What is being asked:
For this exercise, reproduce each entry below exactly, excluding pictures.

= = =

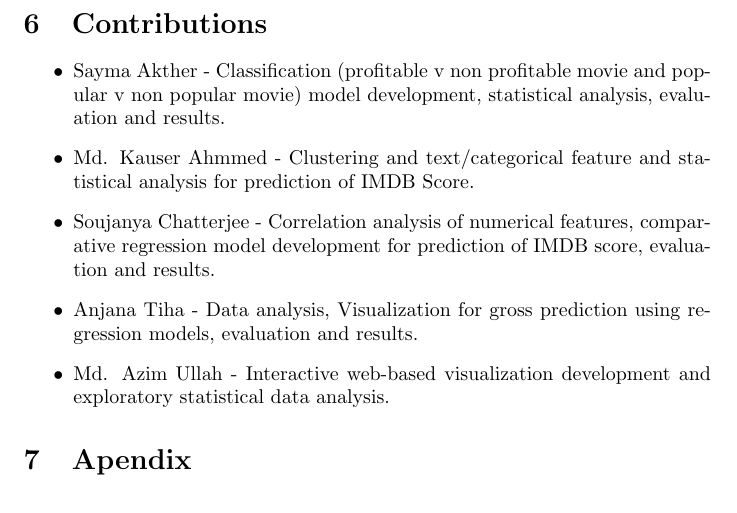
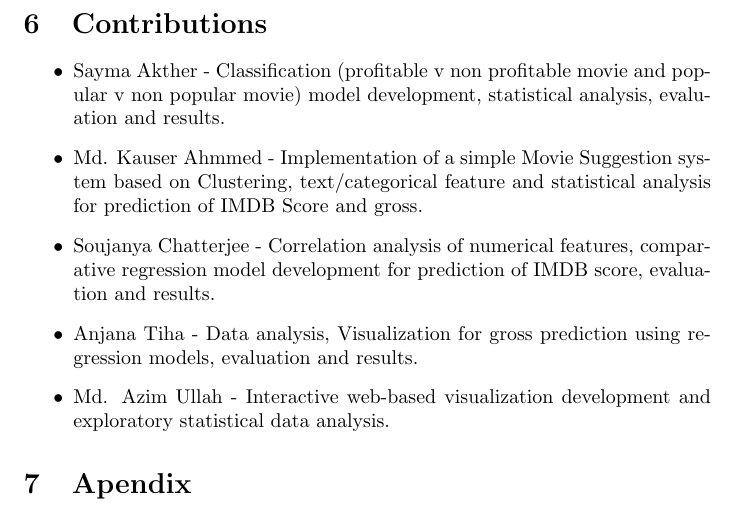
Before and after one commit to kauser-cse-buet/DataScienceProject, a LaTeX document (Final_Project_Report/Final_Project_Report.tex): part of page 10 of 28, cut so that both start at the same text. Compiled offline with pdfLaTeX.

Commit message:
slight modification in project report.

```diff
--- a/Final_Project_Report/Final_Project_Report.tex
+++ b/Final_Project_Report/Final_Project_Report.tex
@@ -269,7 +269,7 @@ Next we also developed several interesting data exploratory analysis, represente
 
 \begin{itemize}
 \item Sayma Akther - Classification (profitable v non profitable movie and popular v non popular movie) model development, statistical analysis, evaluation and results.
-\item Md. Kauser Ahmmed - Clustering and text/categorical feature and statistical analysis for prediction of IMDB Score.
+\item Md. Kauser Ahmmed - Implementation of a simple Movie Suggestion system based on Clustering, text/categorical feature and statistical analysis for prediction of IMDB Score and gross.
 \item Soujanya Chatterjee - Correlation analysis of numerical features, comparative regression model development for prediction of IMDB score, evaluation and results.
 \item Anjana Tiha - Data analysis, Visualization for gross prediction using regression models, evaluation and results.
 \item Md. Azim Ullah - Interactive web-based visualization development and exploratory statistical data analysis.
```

= = =

Solution for this exercise:
Before and after one commit to kauser-cse-buet/DataScienceProject, a LaTeX document (Final_Project_Report/Final_Project_Report.tex): part of page 10 of 28, cut so that both start at the same text. Compiled offline with pdfLaTeX.

Commit message:
slight modification in project report.

```diff
--- a/Final_Project_Report/Final_Project_Report.tex
+++ b/Final_Project_Report/Final_Project_Report.tex
@@ -269,7 +269,7 @@ Next we also developed several interesting data exploratory analysis, represente
 
 \begin{itemize}
 \item Sayma Akther - Classification (profitable v non profitable movie and popular v non popular movie) model development, statistical analysis, evaluation and results.
-\item Md. Kauser Ahmmed - Clustering and text/categorical feature and statistical analysis for prediction of IMDB Score.
+\item Md. Kauser Ahmmed - Implementation of a simple Movie Suggestion system based on Clustering, text/categorical feature and statistical analysis for prediction of IMDB Score and gross.
 \item Soujanya Chatterjee - Correlation analysis of numerical features, comparative regression model development for prediction of IMDB score, evaluation and results.
 \item Anjana Tiha - Data analysis, Visualization for gross prediction using regression models, evaluation and results.
 \item Md. Azim Ullah - Interactive web-based visualization development and exploratory statistical data analysis.
```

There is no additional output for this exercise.